Style and Technique
The relationships recorded here constitute what must be one of the happier love triangles on record, and the curious charm of the ending is a result, in the main, of certain forms of characterization. For all of Nastenka’s own misgivings, the narrator is only too pleased that she has found love in her friend the lodger. This peculiar working of love’s alchemy, by which the narrator’s attraction to the girl is transmuted into ardent hopes for her happiness with another man, can occur because of the narrator’s peculiar traits: He is a professed dreamer, and much of everyday experience passes him by; he has reconciled himself, for the most part, to a drab and uneventful existence. Only a certain number of people and sights inspire his imagination, and then only during the later periods of the day. For him, therefore, even a brief and evanescent relationship with a young woman seems disproportionately precious. He is gentle and accepting by nature; in most senses he is not a possessive sort.
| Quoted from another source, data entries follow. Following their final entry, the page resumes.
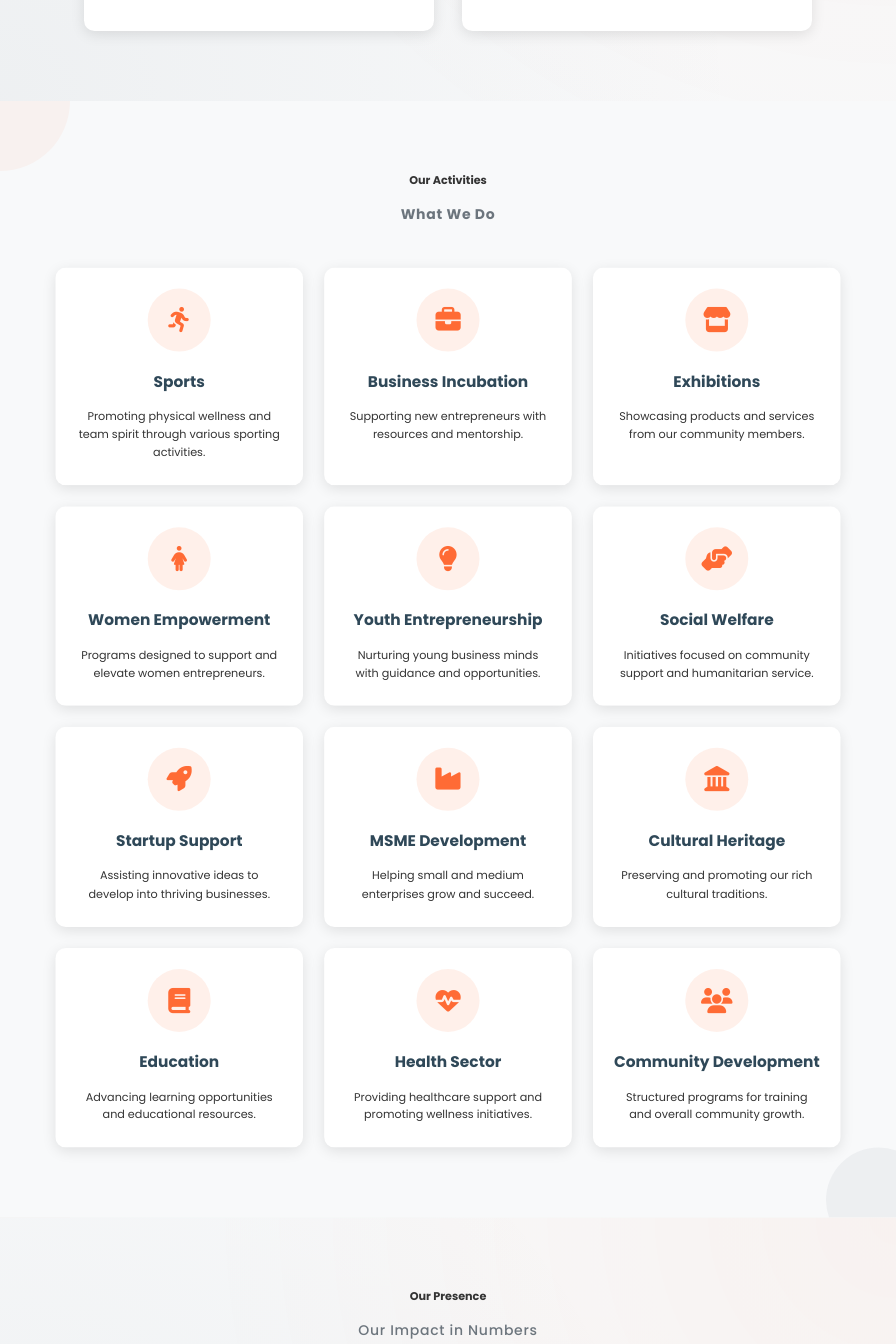
Repository: Snehaldahiphale/bbn-association
Page: index.html
These files come from the project's save history. The page is drawn as it stood at one moment and after the next save; the edit follows.
The browser window is 1280 px wide. The pictures show the part of the page from y = 3645 to 5565 px (the page is 8947 px tall before and 8981 px after), at 70% of full size.

Above is the page before, as saved 2026-03-13 11:59:00.

After the next save:
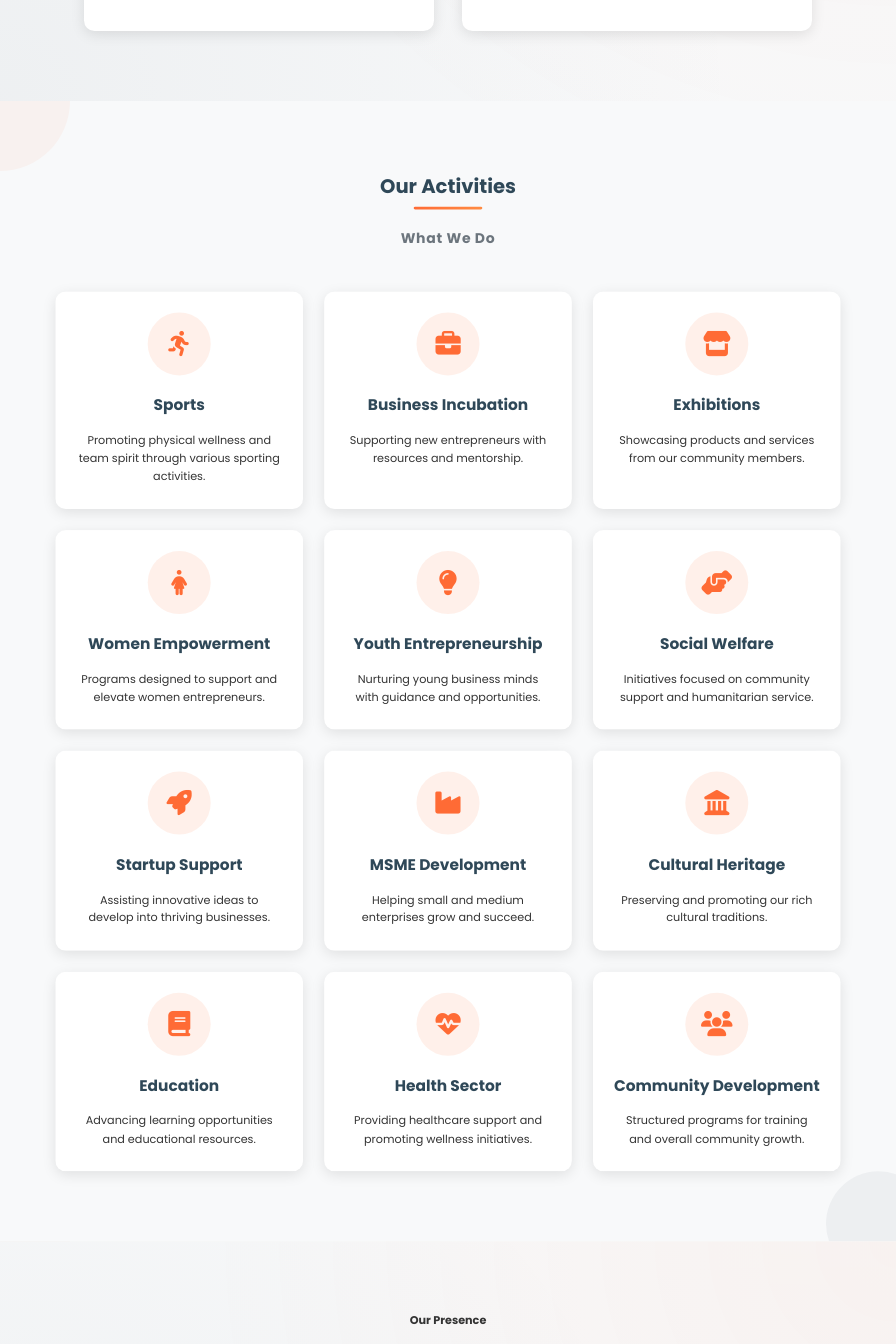
Saved 43 s later.
--- a/index.html
+++ b/index.html
@@ -238,7 +238,7 @@
     <section id="activities" class="section">
       <div class="container">
         <div class="section-header">
-          <h4>Our Activities</h4>
+          <h2>Our Activities</h2>
          <h3 style="font-weight:bold;">What We Do</h3>
         </div>
         <div class="activities-grid">
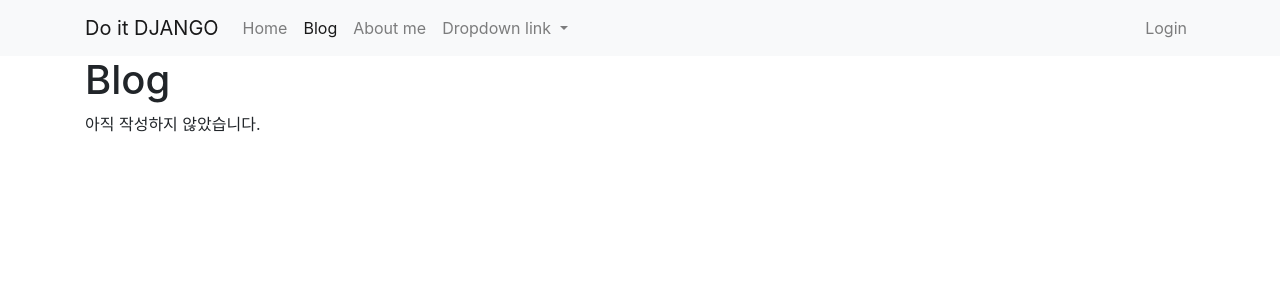
Repository: lwygold/do_it_ft
Page: blog_list.html
An editor plug-in stored every save of this project. The page is shown before and after the next save, followed by the edit.
The browser window is 1280 px wide. The pictures show the whole page.

Above is the page before, as saved 2021-08-11 21:14:24.

After the next save:
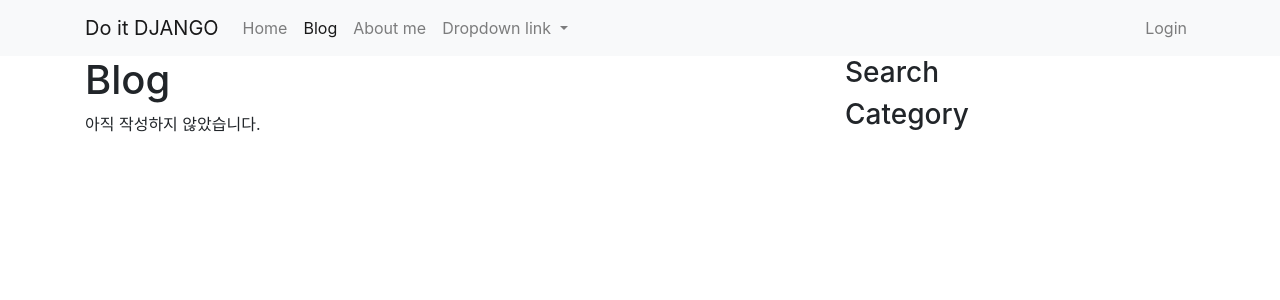
Saved 19 s later.
--- a/blog_list.html
+++ b/blog_list.html
@@ -59,9 +59,9 @@
                 <p>아직 작성하지 않았습니다.</p>
             </div>
             <div class="col-md-4">
-
+                <h3>Search</h3>
+                <h3>Category</h3>
             </div>
-
         </div>
 
     </div>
Thus, he may cherish his memories of Nastenka as the most fondly felt of his nocturnal reveries.
This work itself has a fragile, dreamlike quality that imbues the narrative with a light, romantic air; in some ways it seems insubstantial. The point of view is largely that of the narrator; his story is told in the first person and is presented almost as a diary, with a series of entries for the four nights and the day he wishes particularly to recollect. It is...
(The entire section is 401 words.)